Only an exact repetition of the entries will do.
DATASET RECORDS below:
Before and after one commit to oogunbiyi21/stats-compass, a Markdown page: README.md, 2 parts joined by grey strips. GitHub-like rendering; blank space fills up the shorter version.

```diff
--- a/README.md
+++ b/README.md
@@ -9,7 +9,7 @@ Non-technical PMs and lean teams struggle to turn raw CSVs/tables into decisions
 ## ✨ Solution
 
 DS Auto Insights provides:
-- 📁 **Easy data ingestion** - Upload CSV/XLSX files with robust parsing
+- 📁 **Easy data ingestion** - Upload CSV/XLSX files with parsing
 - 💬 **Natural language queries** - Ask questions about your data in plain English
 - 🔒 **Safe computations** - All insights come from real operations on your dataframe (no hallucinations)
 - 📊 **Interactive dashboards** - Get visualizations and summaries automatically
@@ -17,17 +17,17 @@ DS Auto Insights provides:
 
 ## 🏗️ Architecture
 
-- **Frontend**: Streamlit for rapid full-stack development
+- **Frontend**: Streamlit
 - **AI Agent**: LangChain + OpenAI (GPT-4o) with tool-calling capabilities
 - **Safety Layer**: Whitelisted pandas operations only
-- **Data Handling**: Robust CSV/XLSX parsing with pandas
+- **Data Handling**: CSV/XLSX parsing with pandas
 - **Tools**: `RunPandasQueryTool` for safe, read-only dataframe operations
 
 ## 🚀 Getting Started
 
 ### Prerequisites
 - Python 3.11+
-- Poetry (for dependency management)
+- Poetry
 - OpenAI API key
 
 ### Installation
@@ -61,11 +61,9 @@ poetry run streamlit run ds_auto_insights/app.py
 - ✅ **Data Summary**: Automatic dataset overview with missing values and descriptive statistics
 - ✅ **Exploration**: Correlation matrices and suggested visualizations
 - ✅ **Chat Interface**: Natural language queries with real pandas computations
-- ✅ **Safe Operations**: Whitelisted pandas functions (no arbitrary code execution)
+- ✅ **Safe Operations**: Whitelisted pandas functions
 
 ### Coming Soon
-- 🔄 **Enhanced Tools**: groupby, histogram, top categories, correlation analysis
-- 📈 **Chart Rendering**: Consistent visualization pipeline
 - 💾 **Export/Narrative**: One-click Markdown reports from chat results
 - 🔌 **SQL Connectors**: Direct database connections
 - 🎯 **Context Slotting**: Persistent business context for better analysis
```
End of DATASET RECORDS.
• _WRITTEN ANSWER_
Before and after one commit to oogunbiyi21/stats-compass, a Markdown page: README.md, 2 parts joined by grey strips. GitHub-like rendering; blank space fills up the shorter version.

```diff
--- a/README.md
+++ b/README.md
@@ -9,7 +9,7 @@ Non-technical PMs and lean teams struggle to turn raw CSVs/tables into decisions
 ## ✨ Solution
 
 DS Auto Insights provides:
-- 📁 **Easy data ingestion** - Upload CSV/XLSX files with robust parsing
+- 📁 **Easy data ingestion** - Upload CSV/XLSX files with parsing
 - 💬 **Natural language queries** - Ask questions about your data in plain English
 - 🔒 **Safe computations** - All insights come from real operations on your dataframe (no hallucinations)
 - 📊 **Interactive dashboards** - Get visualizations and summaries automatically
@@ -17,17 +17,17 @@ DS Auto Insights provides:
 
 ## 🏗️ Architecture
 
-- **Frontend**: Streamlit for rapid full-stack development
+- **Frontend**: Streamlit
 - **AI Agent**: LangChain + OpenAI (GPT-4o) with tool-calling capabilities
 - **Safety Layer**: Whitelisted pandas operations only
-- **Data Handling**: Robust CSV/XLSX parsing with pandas
+- **Data Handling**: CSV/XLSX parsing with pandas
 - **Tools**: `RunPandasQueryTool` for safe, read-only dataframe operations
 
 ## 🚀 Getting Started
 
 ### Prerequisites
 - Python 3.11+
-- Poetry (for dependency management)
+- Poetry
 - OpenAI API key
 
 ### Installation
@@ -61,11 +61,9 @@ poetry run streamlit run ds_auto_insights/app.py
 - ✅ **Data Summary**: Automatic dataset overview with missing values and descriptive statistics
 - ✅ **Exploration**: Correlation matrices and suggested visualizations
 - ✅ **Chat Interface**: Natural language queries with real pandas computations
-- ✅ **Safe Operations**: Whitelisted pandas functions (no arbitrary code execution)
+- ✅ **Safe Operations**: Whitelisted pandas functions
 
 ### Coming Soon
-- 🔄 **Enhanced Tools**: groupby, histogram, top categories, correlation analysis
-- 📈 **Chart Rendering**: Consistent visualization pipeline
 - 💾 **Export/Narrative**: One-click Markdown reports from chat results
 - 🔌 **SQL Connectors**: Direct database connections
 - 🎯 **Context Slotting**: Persistent business context for better analysis
```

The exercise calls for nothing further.